Return every record below exactly as written, omitting any pictures.

Change detection data
------------------------

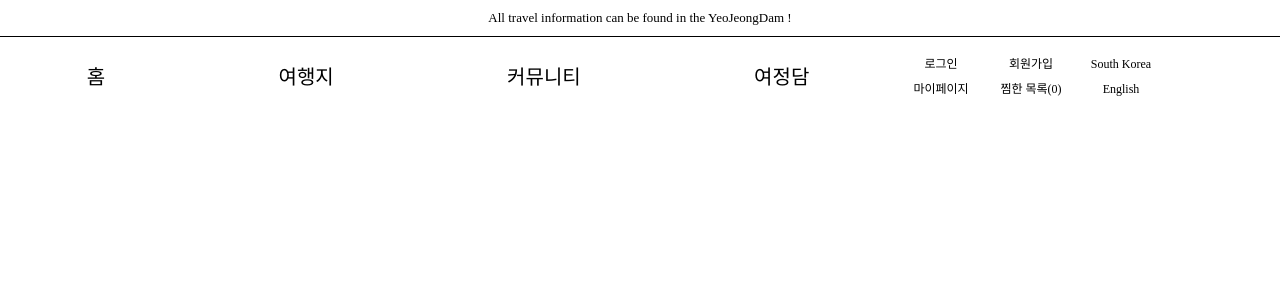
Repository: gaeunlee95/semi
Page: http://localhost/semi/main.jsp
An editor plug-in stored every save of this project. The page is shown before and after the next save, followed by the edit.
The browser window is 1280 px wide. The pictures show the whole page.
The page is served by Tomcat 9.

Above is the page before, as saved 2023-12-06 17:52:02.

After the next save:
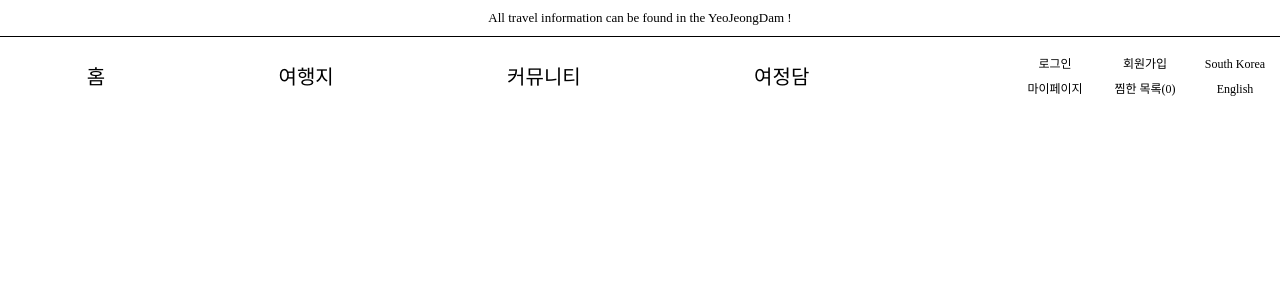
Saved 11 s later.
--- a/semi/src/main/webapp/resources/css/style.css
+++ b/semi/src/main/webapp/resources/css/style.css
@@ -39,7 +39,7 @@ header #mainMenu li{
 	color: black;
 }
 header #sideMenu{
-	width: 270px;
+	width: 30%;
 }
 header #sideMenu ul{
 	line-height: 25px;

------------------------

Final answer:
Repository: gaeunlee95/semi
Page: http://localhost/semi/main.jsp
An editor plug-in stored every save of this project. The page is shown before and after the next save, followed by the edit.
The browser window is 1280 px wide. The pictures show the whole page.
The page is served by Tomcat 9.

Above is the page before, as saved 2023-12-06 17:52:02.

After the next save:
Saved 11 s later.
--- a/semi/src/main/webapp/resources/css/style.css
+++ b/semi/src/main/webapp/resources/css/style.css
@@ -39,7 +39,7 @@ header #mainMenu li{
 	color: black;
 }
 header #sideMenu{
-	width: 270px;
+	width: 30%;
 }
 header #sideMenu ul{
 	line-height: 25px;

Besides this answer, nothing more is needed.